In many Pacific Northwest stores, raw almonds are selling for more than $12 a pound. That’s more than a 50 percent increase from what almonds were selling for on retail shelves last year.
Richard Waycott, chief executive officer of the Almond Board of California, said a less-than-forecast harvest last year coupled with a robust demand for the healthful nuts have nudged prices higher.
Last fall’s crop was down 12 percent due in part to poor pollination conditions and, in some instances, drought conditions.
A major Tacoma candy maker, Brown & Haley, whose principal product is Almond Roca, is acutely aware of the price pressures on almonds.
“The prices have doubled in the last couple of years,” said Pierson Clair III, Brown & Haley chief executive officer.
Brown & Haley buys “millions of pounds” of almonds every year in truckload quantities, said Clair.

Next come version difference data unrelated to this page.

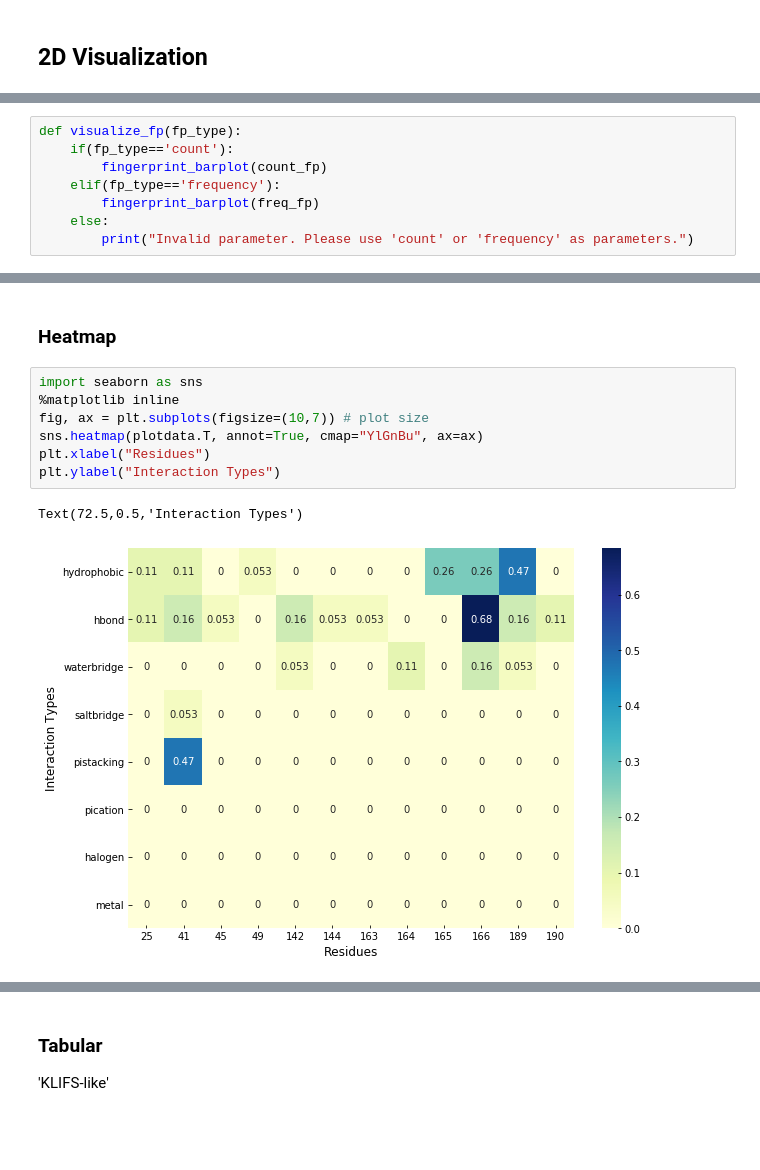
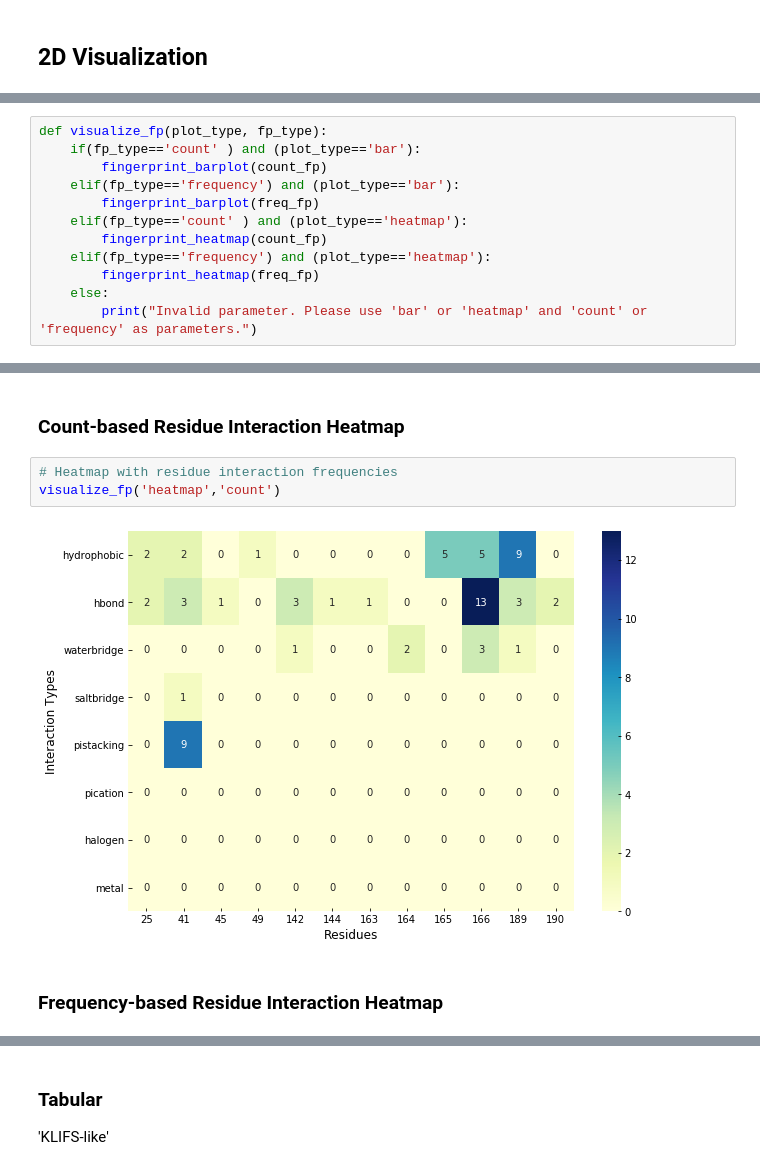
Before and after one commit to volkamerlab/plipify, a Jupyter notebook: plipify/Plipify.ipynb, the cells around one changed output, grey strips where cells are left out. Saved outputs shown, nothing was run; the diff lists cells and outputs as text; blank space fills up the shorter version.

Commit message:
Add heatmap to visual main function

```diff
--- a/plipify/Plipify.ipynb
+++ b/plipify/Plipify.ipynb
@@ -142,10 +146,14 @@ Use Parameters 'count' or 'frequency' when calling the function visualize_fp() t
 # %%
-def visualize_fp(fp_type):
-    if(fp_type=='count'):
+def visualize_fp(plot_type, fp_type):
+    if(fp_type=='count' ) and (plot_type=='bar'):
         fingerprint_barplot(count_fp)
-    elif(fp_type=='frequency'):
+    elif(fp_type=='frequency') and (plot_type=='bar'):
         fingerprint_barplot(freq_fp)
+    elif(fp_type=='count' ) and (plot_type=='heatmap'):
+        fingerprint_heatmap(count_fp)
+    elif(fp_type=='frequency') and (plot_type=='heatmap'):
+        fingerprint_heatmap(freq_fp)
     else:
-        print("Invalid parameter. Please use 'count' or 'frequency' as parameters.")
+        print("Invalid parameter. Please use 'bar' or 'heatmap' and 'count' or 'frequency' as parameters.")
 # %%
 from plip_fingerprints import divide_list
@@ -195,14 +222,11 @@ visualize_fp('frequency')
 # %% [output]
 [interactive output not drawn]
 # %% [markdown]
-### Heatmap
+### Count-based Residue Interaction Heatmap
-# %%
-import seaborn as sns
-%matplotlib inline
-fig, ax = plt.subplots(figsize=(10,7)) # plot size
-sns.heatmap(plotdata.T, annot=True, cmap="YlGnBu", ax=ax)
-plt.xlabel("Residues")
-plt.ylabel("Interaction Types")
-# %% [output]
-Text(72.5,0.5,'Interaction Types')
-[figure, removed]
+# %%
+# Heatmap with residue interaction frequencies
+visualize_fp('heatmap','count')
+# %% [output]
+[figure, added]
+# %% [markdown]
+### Frequency-based Residue Interaction Heatmap
```
Also changed, not shown: parts of 8 cells of this notebook.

In recent years in part to broaden its product line, but also to reduce its dependency on almonds, the company has developed and marketed other roca products including Mocha Roca, Cashew Roca and Dark Chocolate Roca. Even so, Almond Roca is about 80 percent of the company’s roca sales.
Waycott said demand for almonds in the meantime is growing worldwide. California produces about 80 percent of the world’s almond supply with lesser amounts coming from Australia and Europe. More than a million acres of California farmland is planted in almonds, making it the most widely planted crop in a state noted for its fruit, nut and vegetable production.
Clair said that in addition to the shortage of water, the price of almonds is being driven upward by foreign demand, especially from China. The Chinese have bought as much as 300 million pounds of almonds yearly from California growers.
“The Chinese are very health conscious,” said Clair. “They have created a great demand for almonds and almond products.”
As a healthful source of protein, almonds have won new popularity that has pumped up prices. Some 15 years ago, the wholesale price of almonds hovered near $1 a pound. Now the price has increased to more than $4 a pound.
The California drought, said Waycott, has an uneven effect on almond growers. In some areas where water is scarce, the drought has been devastating. In others where water is more available and almond growers have invested in water-saving irrigation equipment, the trees are surviving and producing. More than 70 percent of almond growers have converted to water-efficient systems, said Waycott.